▸ **EXERCISE**:
Images do not belong in the copy; retype the rest of the entries below exactly.

[Itemized modification records]
· · · ·

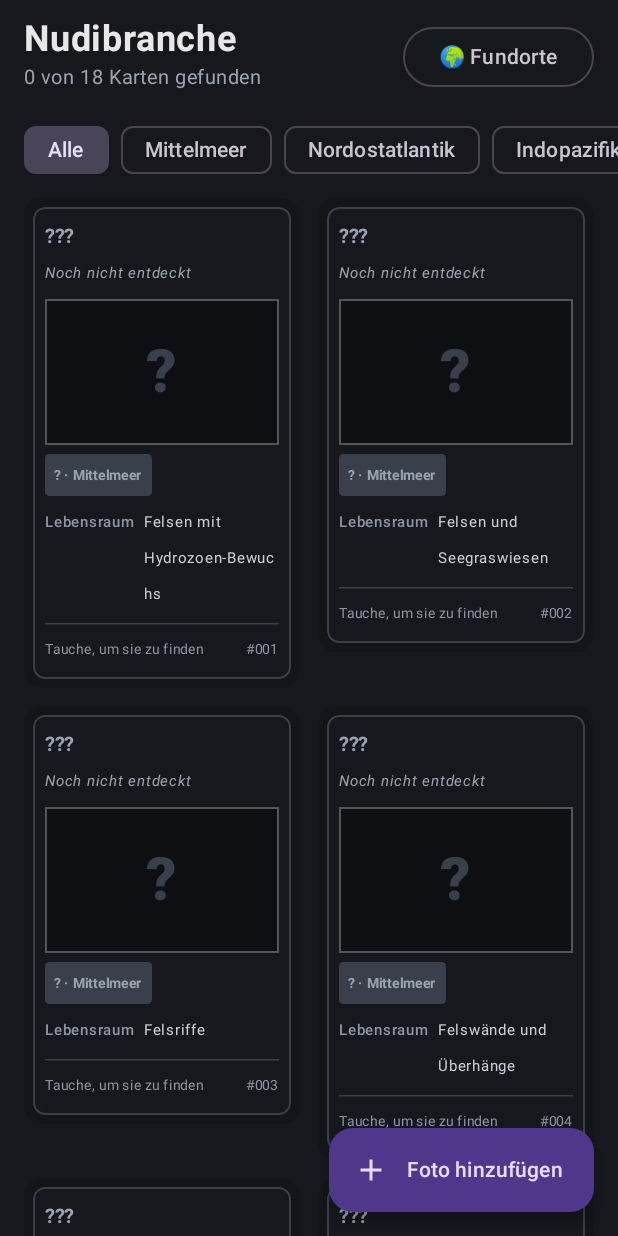
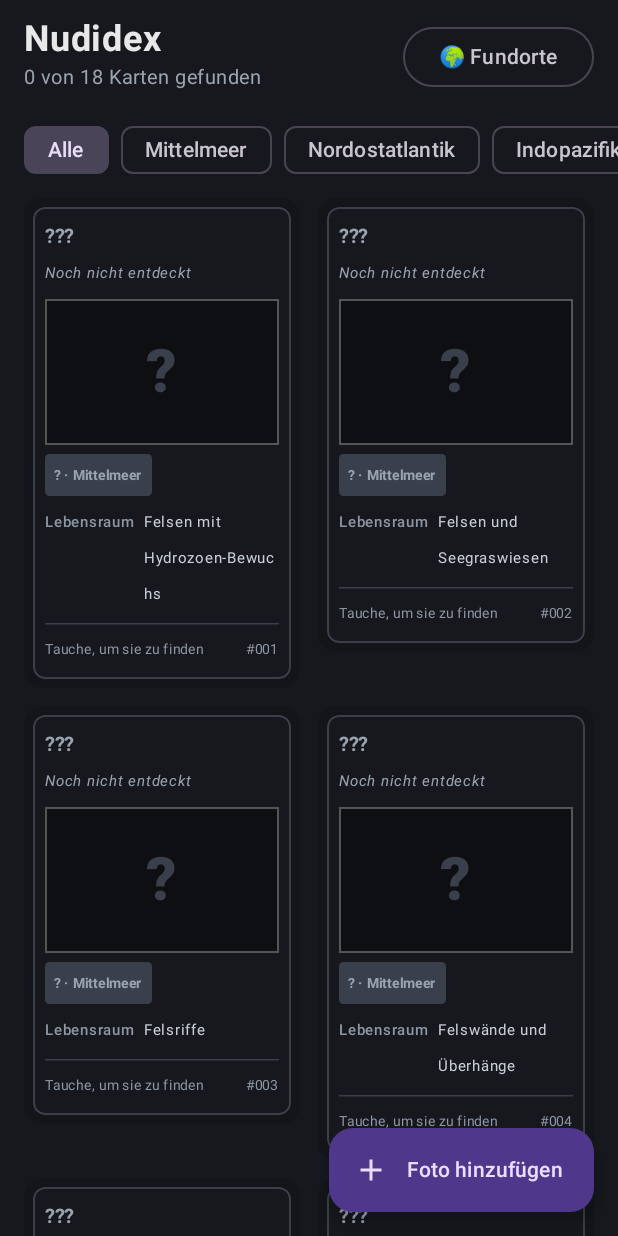
Before and after one commit to aouarius/nudibranch, an Android app built with Jetpack Compose: the screen it shows after launch (MainActivity), on a phone screen of 412 x 824 dp. Run offline under Robolectric (Android 15) with nearby library versions, the phone set to English and light mode, and no system bars.

Commit message:
Rename the app title to Nudidex
Co-Authored-By: Claude <noreply@anthropic.com>
Claude-Session: https://claude.ai/code/session_012tTuXbMoFsgq8sEojKWLhB

```diff
--- a/app/src/main/kotlin/io/github/aouarius/nudibranche/ui/CatalogScreen.kt
+++ b/app/src/main/kotlin/io/github/aouarius/nudibranche/ui/CatalogScreen.kt
@@ -88,7 +88,7 @@ fun CatalogScreen(viewModel: CatalogViewModel = viewModel()) {
                 verticalAlignment = Alignment.CenterVertically,
             ) {
                 Column(Modifier.weight(1f)) {
-                    Text("Nudibranche", color = CardColors.Text, fontSize = 24.sp, fontWeight = FontWeight.Bold)
+                    Text("Nudidex", color = CardColors.Text, fontSize = 24.sp, fontWeight = FontWeight.Bold)
                     Text(
                         "${collection.unlockedCount()} von ${viewModel.species.size} Karten gefunden",
                         color = CardColors.TextMuted,
--- a/app/src/main/res/values/strings.xml
+++ b/app/src/main/res/values/strings.xml
@@ -1,4 +1,4 @@
 <?xml version="1.0" encoding="utf-8"?>
 <resources>
-    <string name="app_name">Nudibranche</string>
+    <string name="app_name">Nudidex</string>
 </resources>
```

· · · ·

▸ **EXERCISE OUTPUT**:
Before and after one commit to aouarius/nudibranch, an Android app built with Jetpack Compose: the screen it shows after launch (MainActivity), on a phone screen of 412 x 824 dp. Run offline under Robolectric (Android 15) with nearby library versions, the phone set to English and light mode, and no system bars.

Commit message:
Rename the app title to Nudidex
Co-Authored-By: Claude <noreply@anthropic.com>
Claude-Session: https://claude.ai/code/session_012tTuXbMoFsgq8sEojKWLhB

```diff
--- a/app/src/main/kotlin/io/github/aouarius/nudibranche/ui/CatalogScreen.kt
+++ b/app/src/main/kotlin/io/github/aouarius/nudibranche/ui/CatalogScreen.kt
@@ -88,7 +88,7 @@ fun CatalogScreen(viewModel: CatalogViewModel = viewModel()) {
                 verticalAlignment = Alignment.CenterVertically,
             ) {
                 Column(Modifier.weight(1f)) {
-                    Text("Nudibranche", color = CardColors.Text, fontSize = 24.sp, fontWeight = FontWeight.Bold)
+                    Text("Nudidex", color = CardColors.Text, fontSize = 24.sp, fontWeight = FontWeight.Bold)
                     Text(
                         "${collection.unlockedCount()} von ${viewModel.species.size} Karten gefunden",
                         color = CardColors.TextMuted,
--- a/app/src/main/res/values/strings.xml
+++ b/app/src/main/res/values/strings.xml
@@ -1,4 +1,4 @@
 <?xml version="1.0" encoding="utf-8"?>
 <resources>
-    <string name="app_name">Nudibranche</string>
+    <string name="app_name">Nudidex</string>
 </resources>
```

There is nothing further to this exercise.